Research has shown that it may be possible to classify cat "personalities" similar to the classifications for dogs. One such study identified cats that were shy, timid or fearful and those that were confident. The timid cats took significantly longer to approach persons and be held by them. Another study identified cats that were "shy" and those that were "trusting". That research noted that trusting cats were trusting regardless of where they encountered people, while shy cats were more fearful the further they were from home.
Based on these and other studies there are two common personality types:
Some other research has indicated an active aggressive type as well. What influences the development of personality type? Not surprisingly studies have confirmed that not only is personality inherited from the mother, but also that friendliness specifically is, in part, inherited from the father.
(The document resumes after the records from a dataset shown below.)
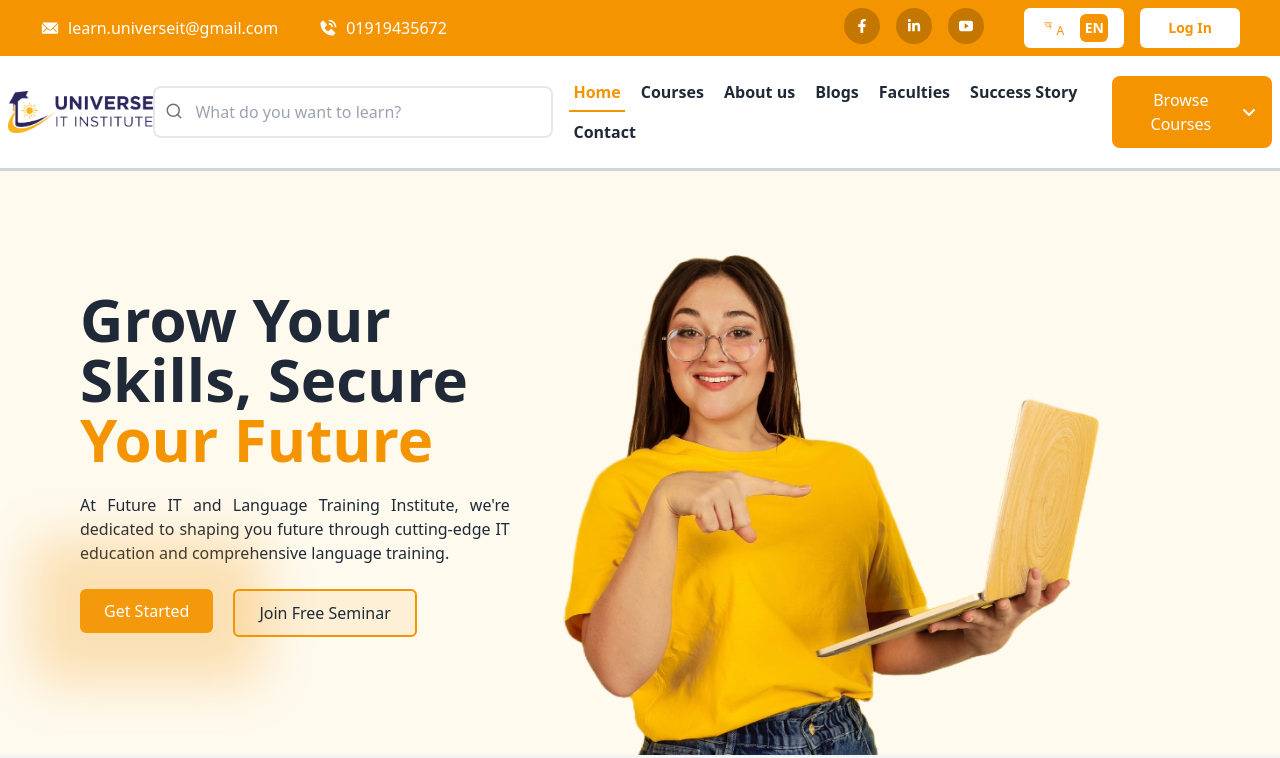
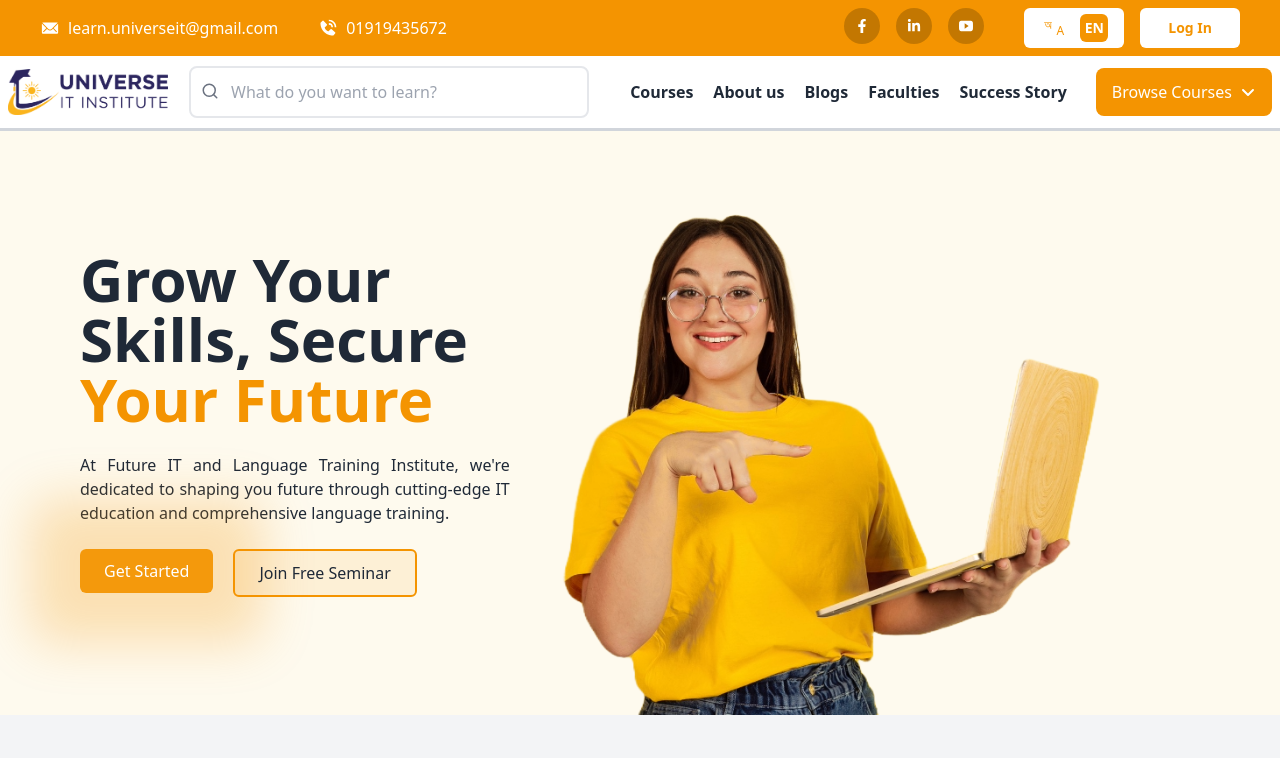
Before and after one commit to universeIt137/UniverseIT_client, a React (Vite) app: page / in a window 1280 px wide. Shown: the top 758 px of the page. Built offline with nearby package versions, Linux system fonts and the light colour scheme; no server answers.

Commit message:
change in navbar

```diff
--- a/src/components/clientSide/Courses/CourseCard.jsx
+++ b/src/components/clientSide/Courses/CourseCard.jsx
@@ -20,9 +20,9 @@ const CourseCard = ({ course = {}, isCoursePage = false }) => {
                     alt="Shoes" />
             </figure>
             <div className="card-body pt-5 px-3 sm:px-8">
-                <p className="bg-primary/40 w-max px-1.5 rounded-sm text-xs py-0.5">{category}</p>
+                <p className="bg-primary/40 w-max px-1.5 rounded-sm text-xs py-0.5 ">{category}</p>
                 <div className="flex justify-between w-full">
-                    <h2 className="font-bold text-base sm:text-xl">{title}</h2>
+                    <h2 className="font-bold text-base sm:text-xl ">{title}</h2>
                     <Link to={`/courseDetails/${_id}`}><p className="flex justify-end text-xl sm:text-2xl"><LuArrowUpRight /></p></Link>
                 </div>
                 <div className="flex gap-2 font-medium text-sm sm:text-base items-center">
--- a/src/components/clientSide/Navbar/Navbar.jsx
+++ b/src/components/clientSide/Navbar/Navbar.jsx
@@ -6,10 +6,7 @@ const Navbar = () => {
     const navStyle = `text-base font-semibold hover:text-primary ml-3 px-1 py-1 xl:py-2 rounded-lg relative navbarStylingComponentsParent w-max`
     const stylingComponents = <div className='h-[2px] bg-primary absolute bottom-0 left-0 navbarStylingComponents transition-all duration-300'></div>
     const navli = <>
-        <NavLink to={'/'} className={`${navStyle}`}>
-            <a>Home</a>
-            {stylingComponents}
-        </NavLink>
+
         <NavLink to={'/courses'} className={`${navStyle}`}>
             <a>Courses</a>
             {stylingComponents}
@@ -29,9 +26,7 @@ const Navbar = () => {
         <NavLink to={'/successStory'} className={`${navStyle}`}><a>Success Story</a>
             {stylingComponents}
         </NavLink>
-        <NavLink to={'/contact'} className={`${navStyle}`}><a>Contact</a>
-            {stylingComponents}
-        </NavLink>
+
         <div className='relative block xl:hidden'>
             <input className=' pl-10 px-5 py-3 border-[2.5px] border-gray-200 w-full xl:w-[400px] rounded-lg' type="text" placeholder='What do you want to learn?' />
             <FiSearch className='absolute top-4 left-3 text-gray-500 text-lg' />
@@ -63,8 +58,9 @@ const Navbar = () => {
                         </ul>
                     </div>
                     <div className='flex gap-5'>
-                        <img className='w-24 sm:w-40' src={logo} alt="" />
-
+                        <Link to={"/"}>
+                            <img className='w-24 sm:w-40' src={logo} alt="" />
+                        </Link>
                     </div>
                 </div>
                 <div className='relative hidden xl:block'>
```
Although they are fairly independent and can do well on their own, cats are quite social. Although feline social behaviour has not been as extensively studied as for dogs, domestic cats are much more social than has been traditionally reported. Colonies of feral (wild) cats will be found in areas where food is abundant and shared, such as barns, dumpsites or around fishing ports. The cats in the group will allogroom (lick each other) and allomark (rub on each other) one another. They will share the raising of kittens, fostering others from different litters.
Cats that receive insufficient exposure and contact with people, other animals and new environments during their first two months may develop irreversible fears, leading to timidity or aggression. Expose your kitten to as many people, places and things as you can in their first 1 to 3 months of life. This is the most critical period in the social development of your cat.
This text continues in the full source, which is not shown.